Product Innovation Incentives: Monopoly vs. Competition
Arrow (1962) showed that a secure monopolist (unconcerned with preemption) has a weaker incentive than would a competitive firm to invest in a patentable process innovation. This paper shows that the ranking can be reversed for product innovations. Only the innovator sells the new product, a differentiated substitute for the old. Under alternative market structures considered, the old product is sold only by that same firm (two-product monopoly), only by a different firm (post-innovation duopoly), or in perfect competition.
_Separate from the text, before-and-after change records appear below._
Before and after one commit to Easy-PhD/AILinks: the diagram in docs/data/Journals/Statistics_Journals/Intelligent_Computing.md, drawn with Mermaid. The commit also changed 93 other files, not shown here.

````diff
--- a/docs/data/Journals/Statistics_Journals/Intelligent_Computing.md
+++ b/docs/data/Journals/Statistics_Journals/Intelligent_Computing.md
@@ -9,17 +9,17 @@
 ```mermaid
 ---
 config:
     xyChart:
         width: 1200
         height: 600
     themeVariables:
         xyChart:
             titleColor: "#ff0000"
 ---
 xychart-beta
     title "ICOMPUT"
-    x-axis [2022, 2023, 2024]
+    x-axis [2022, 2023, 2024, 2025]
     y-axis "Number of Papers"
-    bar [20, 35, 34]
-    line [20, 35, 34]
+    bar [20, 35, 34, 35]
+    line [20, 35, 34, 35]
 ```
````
In an asymmetric Hotelling model, the innovation incentive under monopoly is greater than under duopoly if and only if the new product has the higher quality, and is always greater than under perfect competition.
|Date of creation:||02 Apr 2009|
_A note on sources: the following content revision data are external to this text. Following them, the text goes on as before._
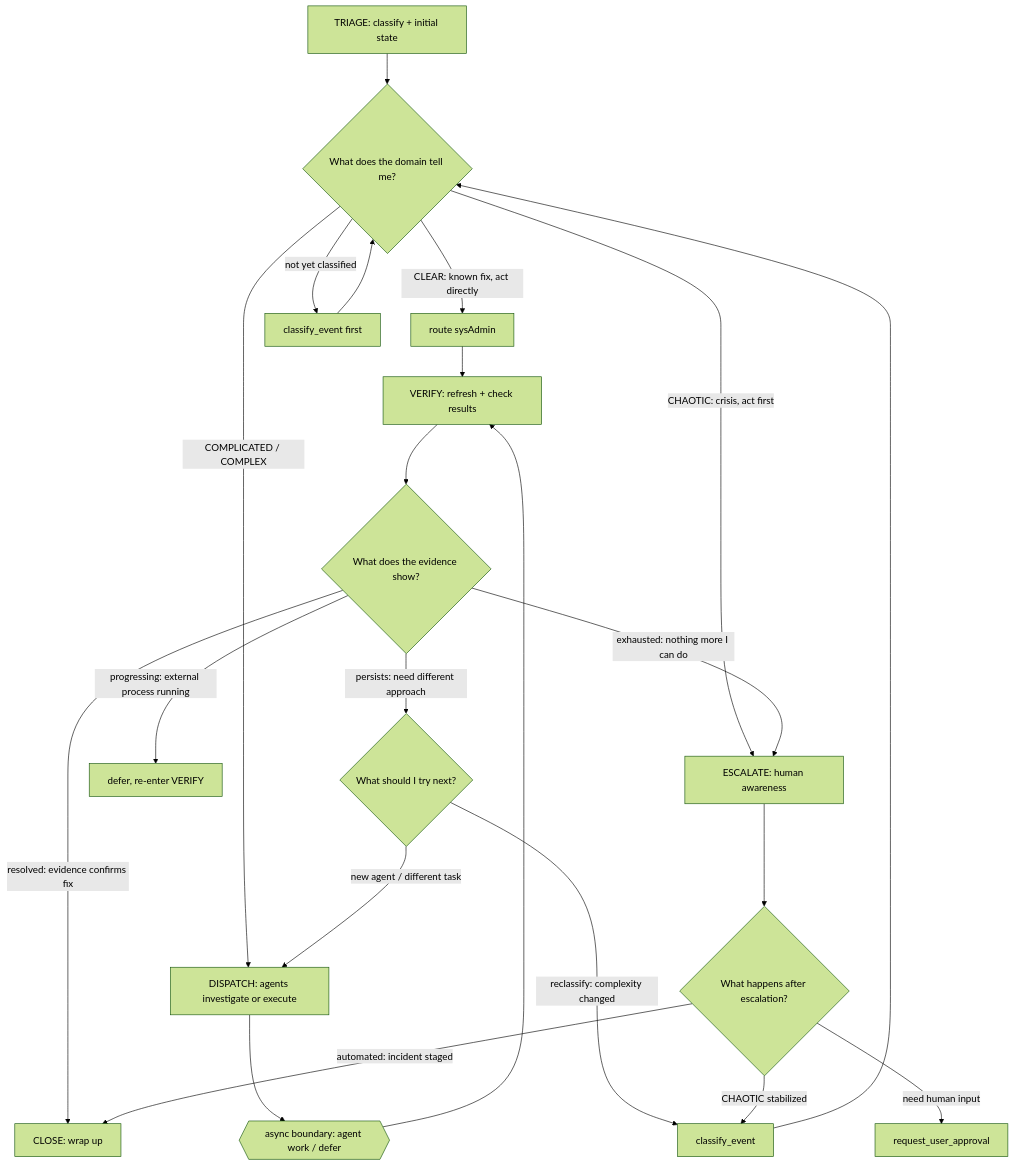
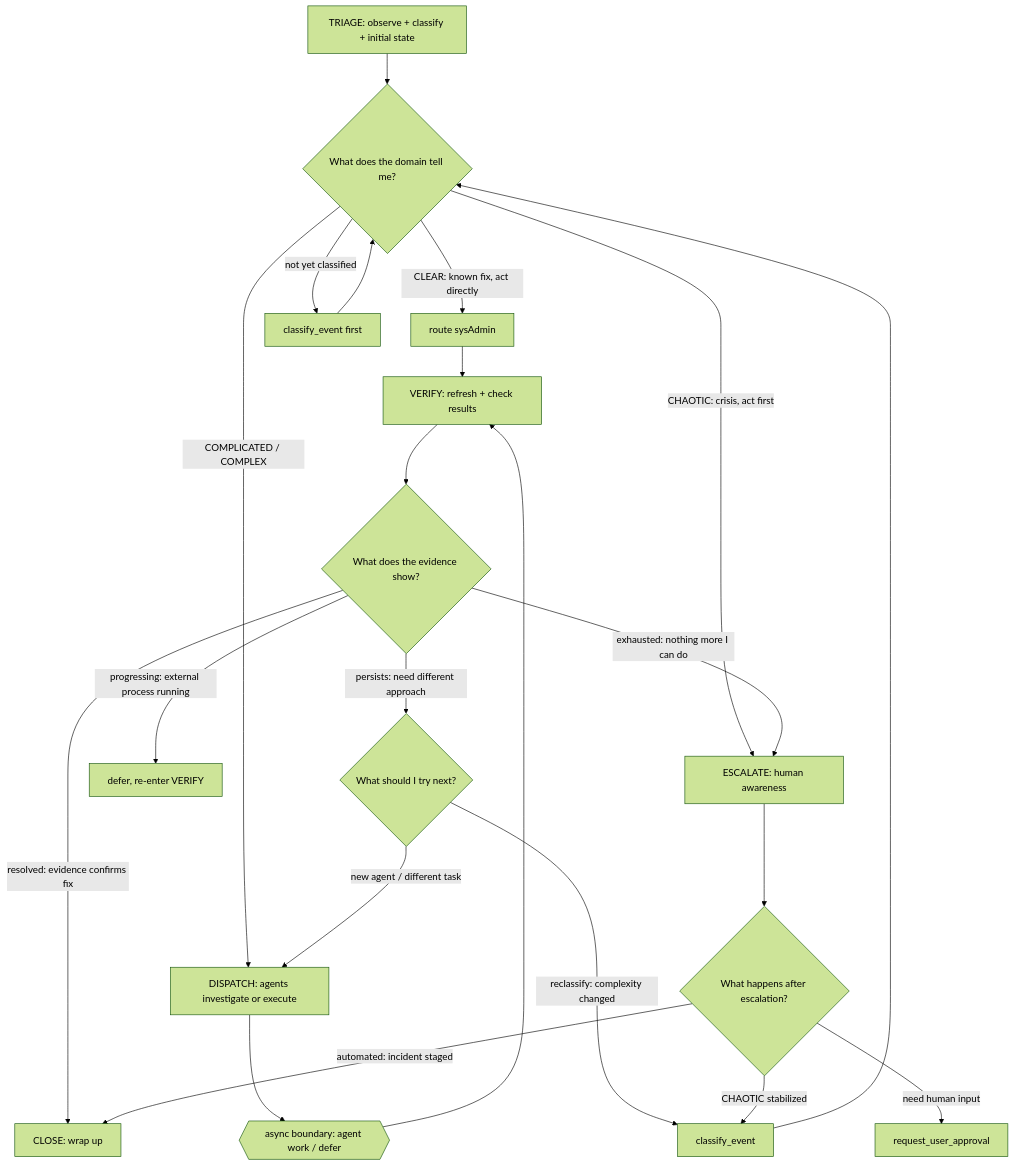
Before and after one commit to The-Darwin-Project/Blackboard: the first of 5 diagrams in src/agents/brain_skills/always/09-phase-lifecycle.md, drawn with Mermaid (forest theme). The commit also changed other lines of this file and 9 other files, not shown here.

````diff
--- a/src/agents/brain_skills/always/09-phase-lifecycle.md
+++ b/src/agents/brain_skills/always/09-phase-lifecycle.md
@@ -15,39 +15,39 @@
 ```mermaid
 graph TD
-    TRIAGE["TRIAGE: classify + initial state"]
+    TRIAGE["TRIAGE: observe + classify + initial state"]
 
     TRIAGE --> ASSESS{"What does the domain tell me?"}
 
     ASSESS -->|"CLEAR: known fix, act directly"| CLEAR_SKIP["route sysAdmin"]
     CLEAR_SKIP --> VERIFY
     ASSESS -->|"COMPLICATED / COMPLEX"| DISPATCH
     ASSESS -->|"CHAOTIC: crisis, act first"| ESCALATE
     ASSESS -->|"not yet classified"| CLASSIFY["classify_event first"]
     CLASSIFY --> ASSESS
 
     DISPATCH["DISPATCH: agents investigate or execute"]
 
     DISPATCH --> WAIT_ASYNC{{"async boundary: agent work / defer"}}
 
     WAIT_ASYNC --> VERIFY["VERIFY: refresh + check results"]
 
     VERIFY --> EVAL{"What does the evidence show?"}
 
     EVAL -->|"resolved: evidence confirms fix"| CLOSE
     EVAL -->|"progressing: external process running"| DEFER_WAIT["defer, re-enter VERIFY"]
     EVAL -->|"persists: need different approach"| RETHINK{"What should I try next?"}
     EVAL -->|"exhausted: nothing more I can do"| ESCALATE
 
     RETHINK -->|"new agent / different task"| DISPATCH
     RETHINK -->|"reclassify: complexity changed"| RECLASS["classify_event"]
     RECLASS --> ASSESS
 
     ESCALATE["ESCALATE: human awareness"]
     ESCALATE --> POST_ESC{"What happens after escalation?"}
 
     POST_ESC -->|"automated: incident staged"| CLOSE
     POST_ESC -->|"need human input"| WAIT_HUMAN["request_user_approval"]
     POST_ESC -->|"CHAOTIC stabilized"| RECLASS
 
     CLOSE["CLOSE: wrap up"]
 ```
````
|Contact details of provider:|| Postal: Georgetown University Department of Economics Washington, DC 20057-1036|
Web page: http://econ.georgetown.edu/
|Order Information:|| Postal: Roger Lagunoff Professor of Economics Georgetown University Department of Economics Washington, DC 20057-1036|
Web: http://econ.georgetown.edu/ Email:
When requesting a correction, please mention this item's handle: RePEc:geo:guwopa:gueconwpa~09-09-02. See general information about how to correct material in RePEc.
For technical questions regarding this item, or to correct its authors, title, abstract, bibliographic or download information, contact: (Marcia Suss)
If references are entirely missing, you can add them using this form.